The value to users in a free software economy is that they are not forced into the role of consumers. If they're content with just passively consuming, that's one thing, but increasingly that's not the case - there's a sort of paradigm shift in the way we consume all media in general: user-created content, user participation, is an increasingly huge deal in many areas of business. That's exactly why social platforms like facebook have surged in popularity, why other sites are trying to parrot that model. Even Valve realizes this, if you listen to Gabe's speeches, he sees the culture of modding, hacking and all types of user participation, the blurring of the line between users and developers, as something crucial to PC gaming, and the main advantage of Linux.

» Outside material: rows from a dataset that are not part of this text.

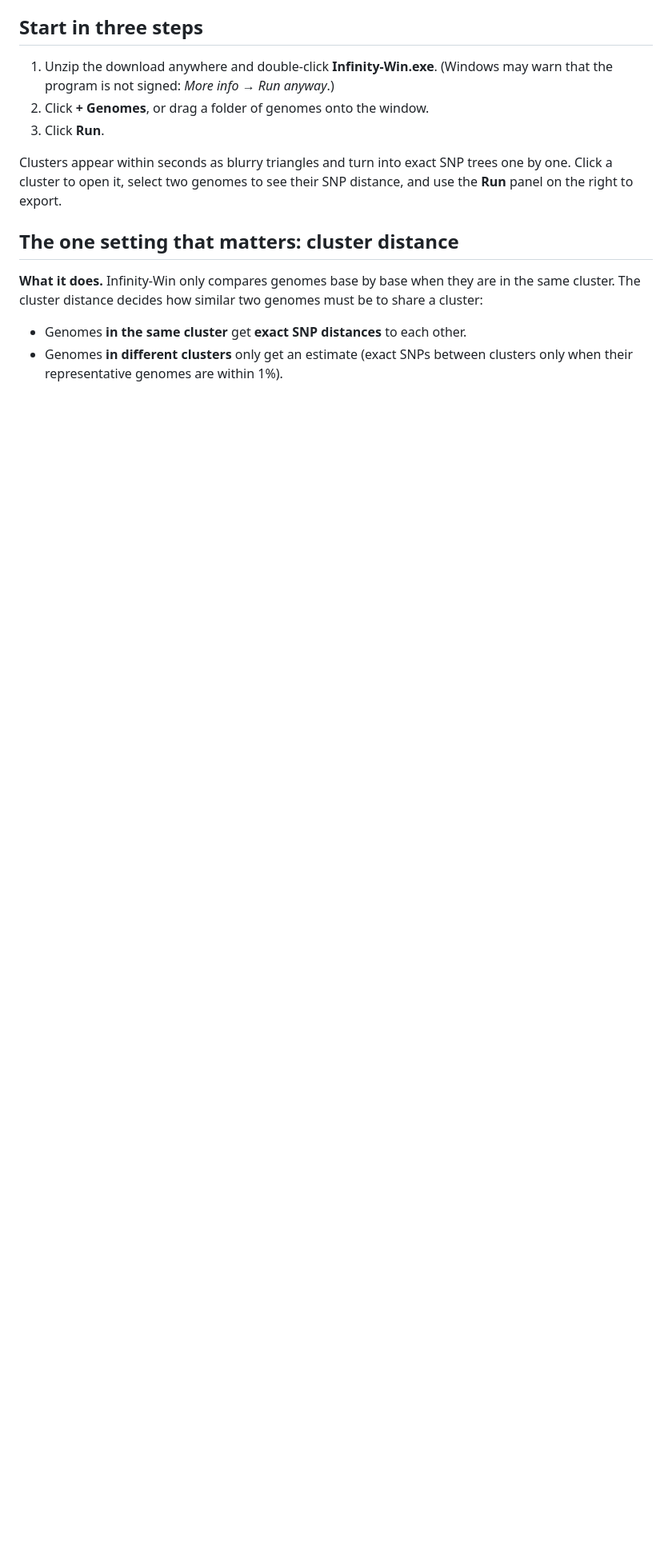
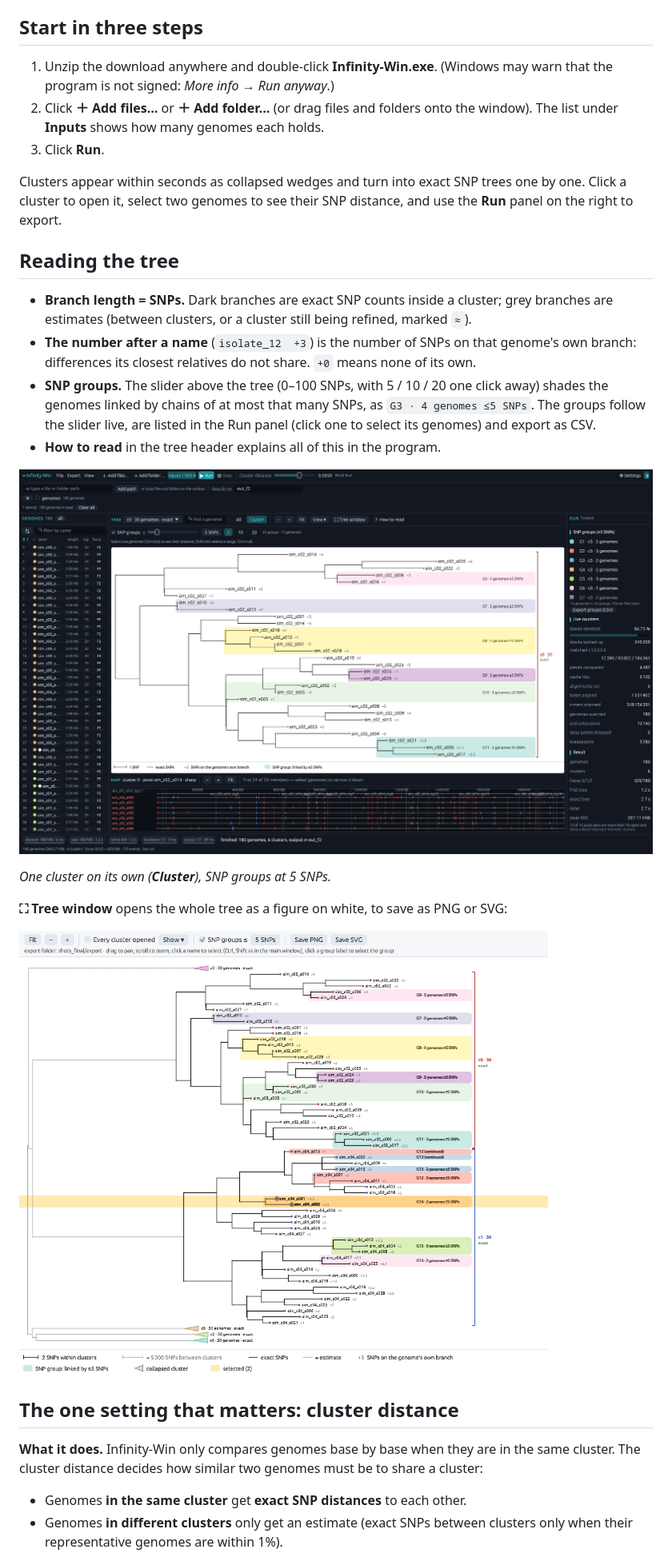
Before and after one commit to iowa69/Infinity-Win, a Markdown page: README.md, the part around one of its changes. Shown at 80% size. Rendered like a GitHub page; pictures changed too: docs/screenshots/snp-groups.png (added), docs/screenshots/tree-window.png (added); blank space fills up the shorter version.

```diff
--- a/README.md
+++ b/README.md
@@ -28,12 +33,36 @@ per genome, contigs are fine.
 
 1. Unzip the download anywhere and double-click **Infinity-Win.exe**. (Windows
    may warn that the program is not signed: *More info → Run anyway*.)
-2. Click **+ Genomes**, or drag a folder of genomes onto the window.
+2. Click **＋ Add files…** or **＋ Add folder…** (or drag files and folders onto
+   the window). The list under **Inputs** shows how many genomes each holds.
 3. Click **Run**.
 
-Clusters appear within seconds as blurry triangles and turn into exact SNP
+Clusters appear within seconds as collapsed wedges and turn into exact SNP
 trees one by one. Click a cluster to open it, select two genomes to see their
 SNP distance, and use the **Run** panel on the right to export.
+
+## Reading the tree
+
+- **Branch length = SNPs.** Dark branches are exact SNP counts inside a
+  cluster; grey branches are estimates (between clusters, or a cluster still
+  being refined, marked `≈`).
+- **The number after a name** (`isolate_12  +3`) is the number of SNPs on that
+  genome's own branch: differences its closest relatives do not share. `+0`
+  means none of its own.
+- **SNP groups.** The slider above the tree (0–100 SNPs, with 5 / 10 / 20 one
+  click away) shades the genomes linked by chains of at most that many SNPs,
+  as `G3 · 4 genomes ≤5 SNPs`. The groups follow the slider live, are listed in
+  the Run panel (click one to select its genomes) and export as CSV.
+- **How to read** in the tree header explains all of this in the program.
+
+![SNP groups at 5 SNPs](docs/screenshots/snp-groups.png)
+
+*One cluster on its own (**Cluster**), SNP groups at 5 SNPs.*
+
+**⛶ Tree window** opens the whole tree as a figure on white, to save as PNG or
+SVG:
+
+![The tree window](docs/screenshots/tree-window.png)
 
 ## The one setting that matters: cluster distance
 
```
Also changed, not shown: other parts of README.md (+5 -0 lines), docs/USER_GUIDE.md (+83 -19 lines), docs/screenshots/finished-run.png, docs/screenshots/live-run.png.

Sure, you might assume that most people who have grew up in a windows environment don't want to participate in development, and you'd be correct. However in many cases this is simply because of the difference in the mindset of that platform, where the role of "user" is strictly defined and limited as a passive consumer. Some of these users might get more interested in participating in development after migrating to a more open platform. And not all ways of participation need to be about coding, there's other ways to participate besides contributing code.